I was raised in a Christian Science family, and I learned that Christianity was practical and provable, as Christ Jesus taught and showed his followers. I felt as though I knew how to pray, but for a long time I believed the ability to heal was for better, more experienced Christian Scientists. I prayed every day and worked at being consistently grateful, obeying the Ten Commandments, and following Jesus’ example. I had healings when I called a Christian Science practitioner to pray for me, but I didn’t feel I had what it took to heal.
Then came a series of articles in the Christian Science Sentinel that woke me up to the need to think of myself as capable of healing. These articles focused on the theme “Anyone can be a healer.” The power of those words resounded in my thought. I began to think about what that meant to me. How could I be a healer? I didn’t think I had very many healings to recount.
It began to occur to me that this seeming lack of healings might be a proof itself that consistent prayer was resulting in consistent good in my life—and that was, in fact, a healing.

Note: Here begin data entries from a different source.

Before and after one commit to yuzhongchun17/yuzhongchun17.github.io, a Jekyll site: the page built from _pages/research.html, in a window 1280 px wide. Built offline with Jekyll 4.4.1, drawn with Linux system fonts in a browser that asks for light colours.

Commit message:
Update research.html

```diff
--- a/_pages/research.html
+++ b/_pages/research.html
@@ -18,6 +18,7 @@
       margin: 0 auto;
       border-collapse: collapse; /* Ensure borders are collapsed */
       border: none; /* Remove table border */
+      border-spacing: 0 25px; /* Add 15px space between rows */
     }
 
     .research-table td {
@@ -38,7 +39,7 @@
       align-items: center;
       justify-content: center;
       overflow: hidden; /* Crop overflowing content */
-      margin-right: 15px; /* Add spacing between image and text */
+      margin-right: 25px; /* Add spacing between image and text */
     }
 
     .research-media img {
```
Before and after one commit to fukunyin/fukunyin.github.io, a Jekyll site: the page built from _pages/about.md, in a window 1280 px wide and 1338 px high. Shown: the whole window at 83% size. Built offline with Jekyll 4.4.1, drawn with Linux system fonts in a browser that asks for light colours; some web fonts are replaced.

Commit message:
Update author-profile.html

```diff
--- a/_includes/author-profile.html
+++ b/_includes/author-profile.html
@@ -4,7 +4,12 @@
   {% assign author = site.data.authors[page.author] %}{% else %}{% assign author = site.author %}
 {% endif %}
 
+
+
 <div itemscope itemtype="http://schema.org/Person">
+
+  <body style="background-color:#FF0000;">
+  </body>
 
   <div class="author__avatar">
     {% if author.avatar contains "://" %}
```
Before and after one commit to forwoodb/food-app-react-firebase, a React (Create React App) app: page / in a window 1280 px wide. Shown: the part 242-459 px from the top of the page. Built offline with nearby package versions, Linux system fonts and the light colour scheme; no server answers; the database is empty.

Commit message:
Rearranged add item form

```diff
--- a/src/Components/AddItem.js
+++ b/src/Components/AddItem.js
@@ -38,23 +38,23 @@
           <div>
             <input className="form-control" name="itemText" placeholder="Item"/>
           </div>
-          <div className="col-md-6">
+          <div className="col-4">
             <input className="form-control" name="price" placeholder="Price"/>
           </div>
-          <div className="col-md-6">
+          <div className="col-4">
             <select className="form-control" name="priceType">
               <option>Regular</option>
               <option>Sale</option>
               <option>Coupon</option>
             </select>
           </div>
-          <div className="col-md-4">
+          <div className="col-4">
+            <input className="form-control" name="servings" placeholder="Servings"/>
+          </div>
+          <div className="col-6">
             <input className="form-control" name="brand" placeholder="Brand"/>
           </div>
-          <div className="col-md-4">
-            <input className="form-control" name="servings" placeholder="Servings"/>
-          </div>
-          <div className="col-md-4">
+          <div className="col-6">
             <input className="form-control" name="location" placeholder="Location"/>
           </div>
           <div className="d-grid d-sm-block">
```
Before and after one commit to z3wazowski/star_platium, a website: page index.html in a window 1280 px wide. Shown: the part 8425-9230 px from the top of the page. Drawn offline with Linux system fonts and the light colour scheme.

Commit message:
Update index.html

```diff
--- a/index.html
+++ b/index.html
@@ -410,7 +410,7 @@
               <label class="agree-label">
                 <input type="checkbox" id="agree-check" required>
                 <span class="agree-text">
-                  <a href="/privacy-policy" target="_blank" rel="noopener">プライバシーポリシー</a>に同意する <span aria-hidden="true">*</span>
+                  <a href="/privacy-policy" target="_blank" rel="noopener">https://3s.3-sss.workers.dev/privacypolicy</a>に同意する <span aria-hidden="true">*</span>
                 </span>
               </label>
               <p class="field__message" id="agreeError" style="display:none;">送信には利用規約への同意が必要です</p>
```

I realized, too, that challenges that could have been difficult, like having enough money to pay bills, or selling a house and finding a new one, had gone smoothly—so smoothly at times that I barely thought about giving specific gratitude to God.